- of satisfactory quality – they must not be faulty or damaged

- as described – they must match any description given at the time of purchase

- fit for purpose – they should be fit for the purpose they are supplied for

If they do not meet the above requirements, the consumer will have certain legal remedies against the seller. Any rights against the manufacturer will only be under a manufacturer’s warranty or guarantee that came with the goods, which is entirely separate. It is, however, important to note that there is no protection against fair wear and tear, misuse or accidental damage.

If the goods do not meet any of the above criteria, the consumer’s rights against the seller are:

1. Reject the goods and request a refund – this is known as the ‘short-term right to reject’ and must be applied within 30 days of purchase or, if later, delivery.

2. Repair or replacement – this is still an option in the first 30 days, if the consumer does not want a refund and becomes the standard options after the 30 days have passed. It is the consumer’s choice as to whether they choose a repair or a replacement. If a repair is chosen, the seller is given one opportunity to provide a satisfactory repair, meaning that if it fails, the goods can still be rejected for a refund, even after the initial 30 days have passed. Alternatively, if the consumer wants to keep the goods, they can ask for a price reduction, based on what is wrong with them. That is something to be negotiated with the seller.

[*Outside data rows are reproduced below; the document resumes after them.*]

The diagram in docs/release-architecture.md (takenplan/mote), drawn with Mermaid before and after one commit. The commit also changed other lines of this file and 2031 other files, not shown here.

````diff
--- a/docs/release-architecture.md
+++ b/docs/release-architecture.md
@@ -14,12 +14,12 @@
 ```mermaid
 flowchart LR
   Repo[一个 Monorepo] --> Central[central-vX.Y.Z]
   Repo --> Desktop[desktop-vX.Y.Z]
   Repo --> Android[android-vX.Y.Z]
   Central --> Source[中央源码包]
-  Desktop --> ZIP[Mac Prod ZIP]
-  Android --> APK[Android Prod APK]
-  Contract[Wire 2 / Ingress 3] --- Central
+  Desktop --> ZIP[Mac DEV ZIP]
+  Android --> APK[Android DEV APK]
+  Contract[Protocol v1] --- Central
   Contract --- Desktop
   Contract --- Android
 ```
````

An important aspect of the Consumer Rights Act 2015 is that there is an assumption that any issues complained of, which have become obvious or developed within the first 6 months of buying the goods, were present at the time of purchase. If the seller disagrees that his was the case, it would be up to them to prove otherwise, if challenged in court. On the other hand, any issues which develop more than 6 months after purchase, are assumed not to have originated at the point of sale and it is for the buyer to prove otherwise if challenged in court.

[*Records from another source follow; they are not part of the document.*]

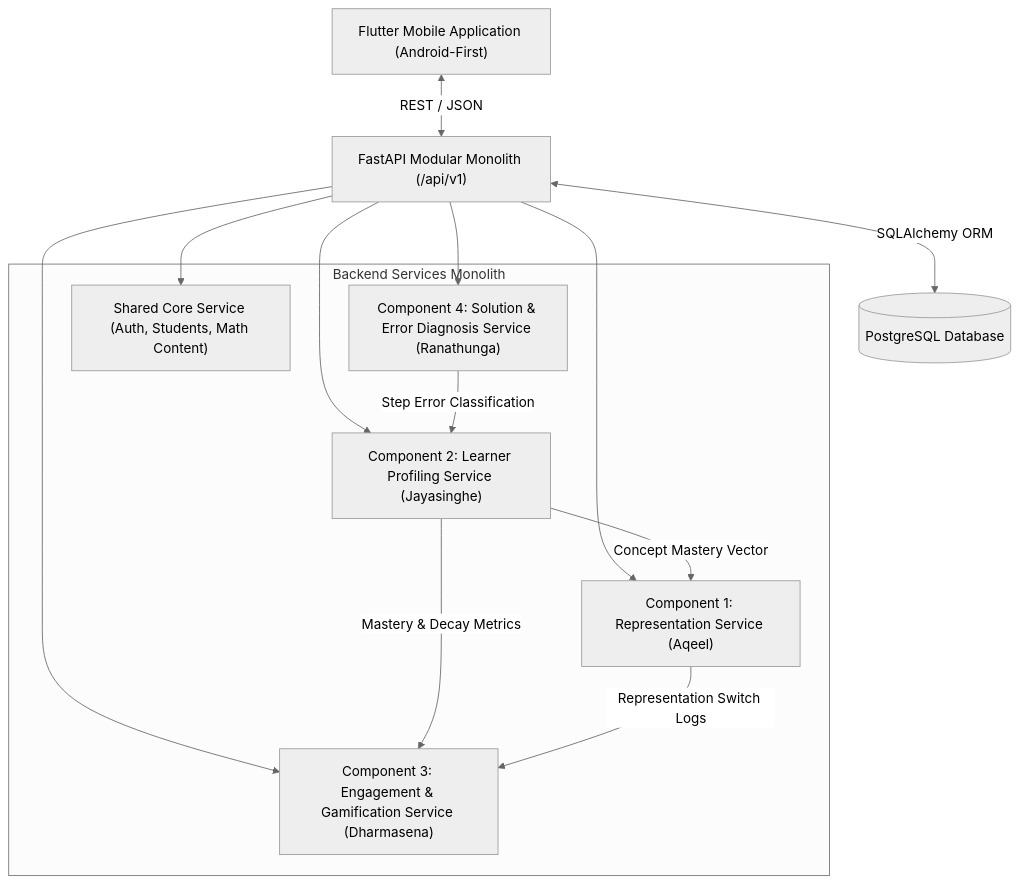
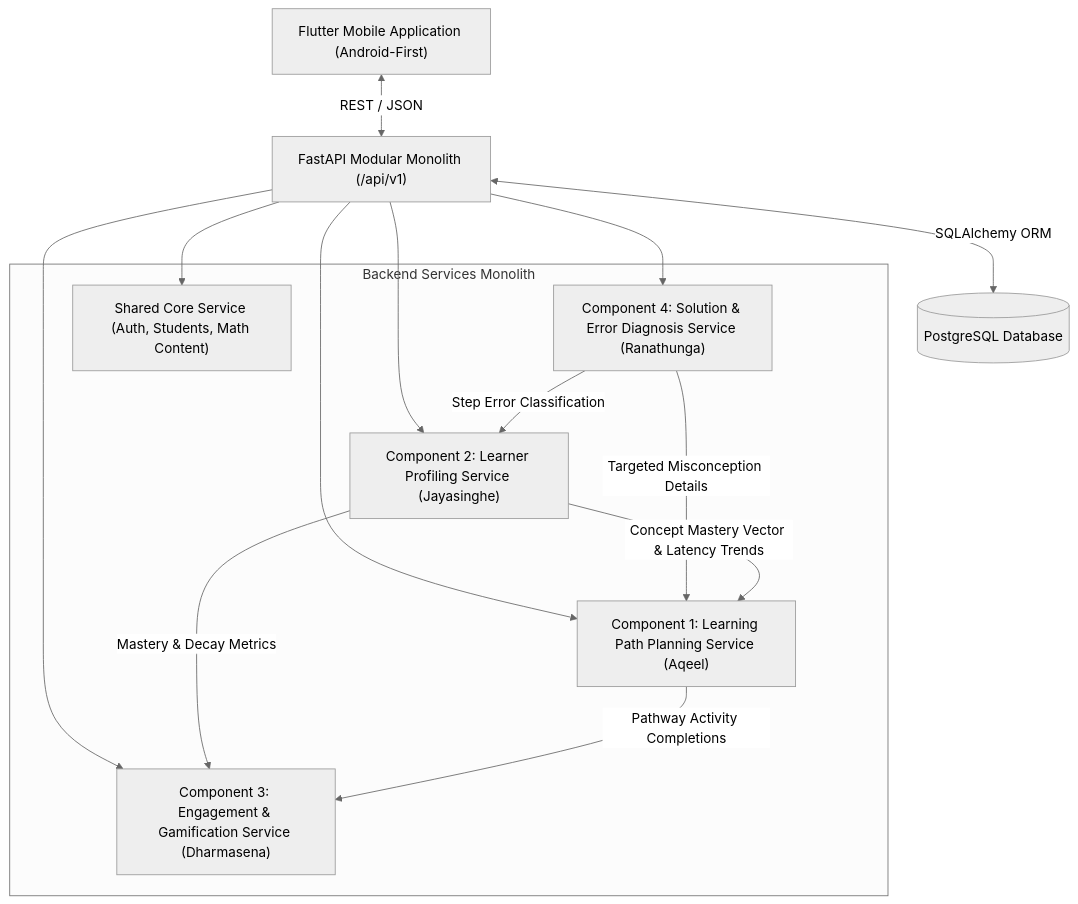
Before and after one commit to aqeel-prxy/J26-IT-453-AI-Adaptive-Learning: the diagram in docs/architecture/component-dependency-map.md, drawn with Mermaid (neutral theme). The commit also changed other lines of this file and 8 other files, not shown here.

Commit message:
docs: revise Aqeel research component scope and architecture for learning path planning

````diff
--- a/docs/architecture/component-dependency-map.md
+++ b/docs/architecture/component-dependency-map.md
@@ -10,28 +9,29 @@
 ```mermaid
 graph TD
     Client["Flutter Mobile Application (Android-First)"]
     API["FastAPI Modular Monolith (/api/v1)"]
     DB[("PostgreSQL Database")]
 
     Client <-->|REST / JSON| API
     API <-->|SQLAlchemy ORM| DB
 
     subgraph Backend Services Monolith
+        C1["Component 1: Learning Path Planning Service (Aqeel)"]
         C2["Component 2: Learner Profiling Service (Jayasinghe)"]
-        C1["Component 1: Representation Service (Aqeel)"]
         C4["Component 4: Solution & Error Diagnosis Service (Ranathunga)"]
         C3["Component 3: Engagement & Gamification Service (Dharmasena)"]
         Core["Shared Core Service (Auth, Students, Math Content)"]
     end
 
     API --> C1
     API --> C2
     API --> C3
     API --> C4
     API --> Core
 
     C4 -->|Step Error Classification| C2
-    C2 -->|Concept Mastery Vector| C1
+    C4 -->|Targeted Misconception Details| C1
+    C2 -->|Concept Mastery Vector & Latency Trends| C1
     C2 -->|Mastery & Decay Metrics| C3
-    C1 -->|Representation Switch Logs| C3
+    C1 -->|Pathway Activity Completions| C3
 ```
````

Once a decision has been made on which of the above rights to pursue, the seller should be contacted, preferably in writing, to discuss that with them. If they refuse to discharge their legal obligations under the Consumer Rights Act 2015, a formal letter before action should be sent, asking for the desired resolution and making it clear that legal action could follow through the courts.

In the event this matters needs to be taken further, the following are the relevant links:

A report to Trading Standards can be submitted first:

Afterwards, a claim can be pursued in The County Court:

Expert:  Ben Jones replied 20 days ago.

Hopefully, I have answered your query in a way that is simple and easy to understand. If anything remains unclear, I will be more than happy to clarify it for you. In the meantime, thank you once again for using our services.

Customer: replied 19 days ago.
I sent an email to M&S requesting a replacement sofa under the Consumer Rights Act and the replied:
"Thank you for your email.
I would have to follow the recommendation of our independent technician. If you are not in agreement with this course of action I can only suggest that you contact the Furniture Ombudsman. I am, of course, keen to resolve the matter for you but this would involve a repair.
Please let me know how you wish to proceed".
How should I respond please?
Expert:  Ben Jones replied 19 days ago.

Hello, thank you for your further queries, I will be happy to answer these. You cannot force them to agree with you or to discharge their obligations under the Consumer Rights Act 2015 so you could indeed go to the Ombudsman if needed and after that your only option would be the Small Claims Court